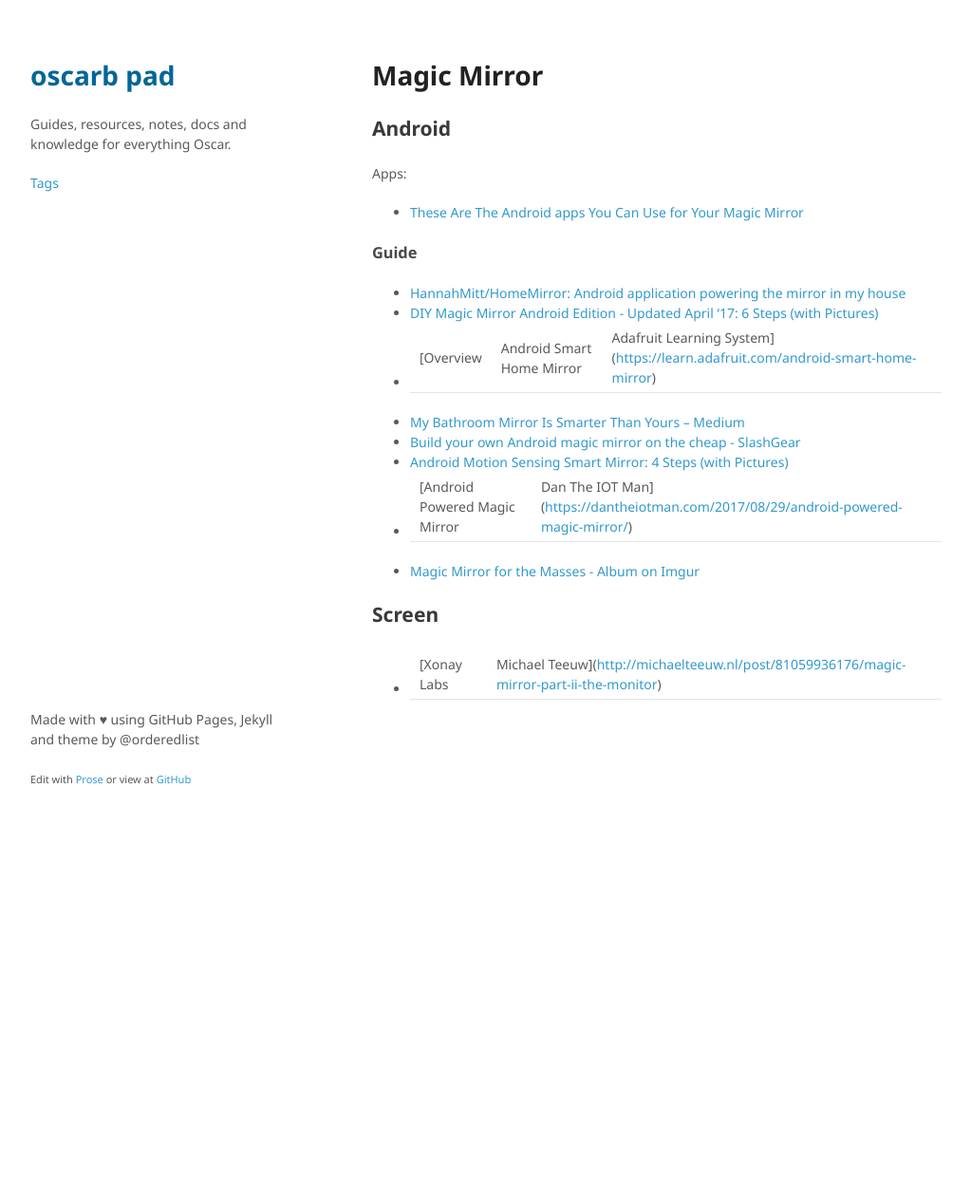
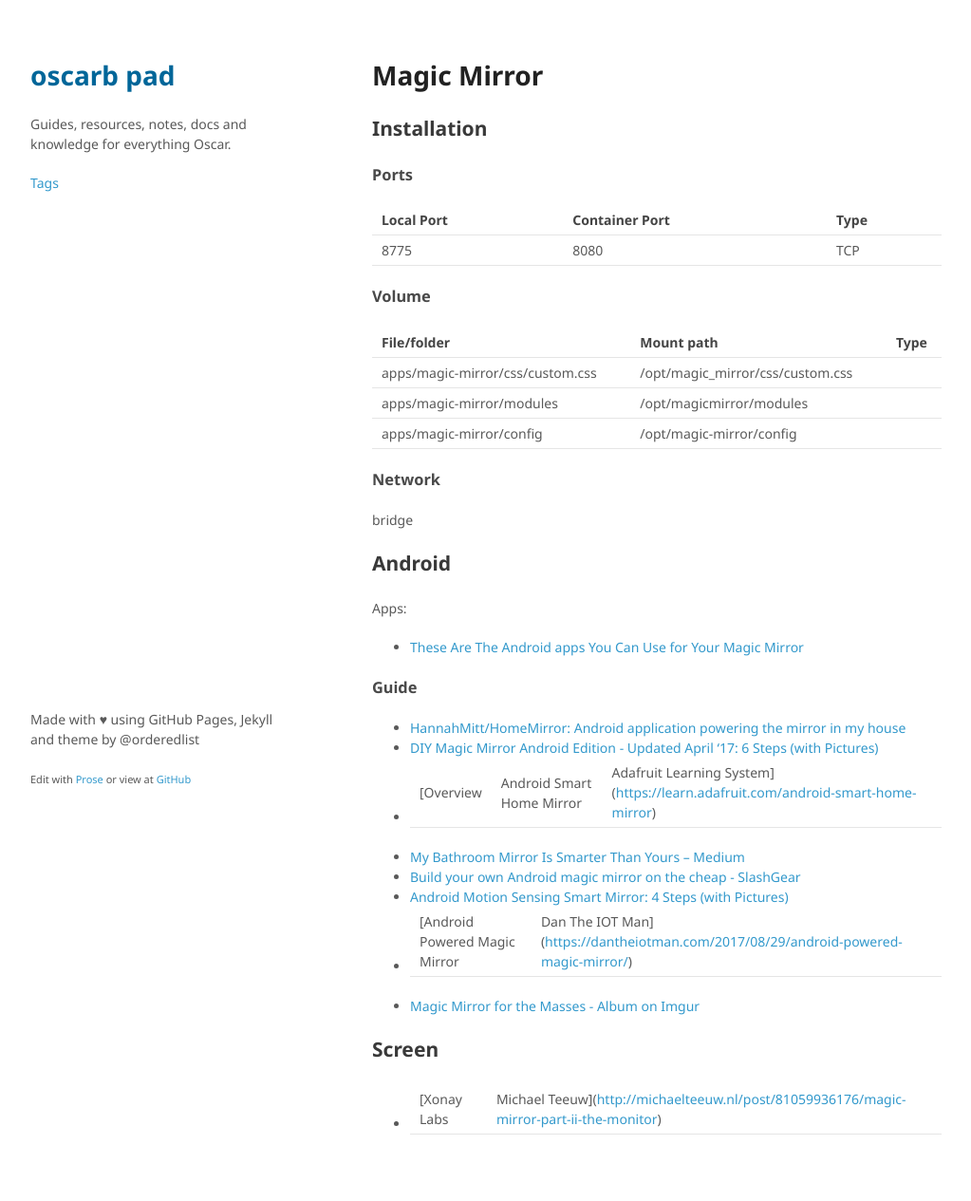
Before and after one commit to oscarb/pad, a Jekyll site: the page built from _docs/magic-mirror.md, in a window 1280 px wide. Shown: the whole page at 95% size, without its empty margins (128-1151 px from the left). Built offline with Jekyll 4.4.1, drawn with Linux system fonts in a browser that asks for light colours; some web fonts are replaced; before the commit the page ends 900 px from its top, so only the background shows below that.

Commit message:
Update magic-mirror.md

```diff
--- a/_docs/magic-mirror.md
+++ b/_docs/magic-mirror.md
@@ -1,9 +1,34 @@
 ---
 title: Magic Mirror
-tags: [android, hardware]
+tags:
+  - android
+  - hardware
+published: true
 ---
 
 # Magic Mirror
+
+## Installation
+
+### Ports
+
+Local Port | Container Port | Type
+-----------|----------------|-------
+8775 | 8080 | TCP
+
+### Volume
+
+File/folder | Mount path | Type
+------------|------------|--------
+apps/magic-mirror/css/custom.css | /opt/magic_mirror/css/custom.css
+apps/magic-mirror/modules | /opt/magicmirror/modules
+apps/magic-mirror/config | /opt/magic-mirror/config
+
+### Network
+
+bridge
+
+
 
 ## Android
 
```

※ ※ ※

What needs to be done: Check each line of the data for the word "apps", then state only how many lines hold it.

Result of this task: 3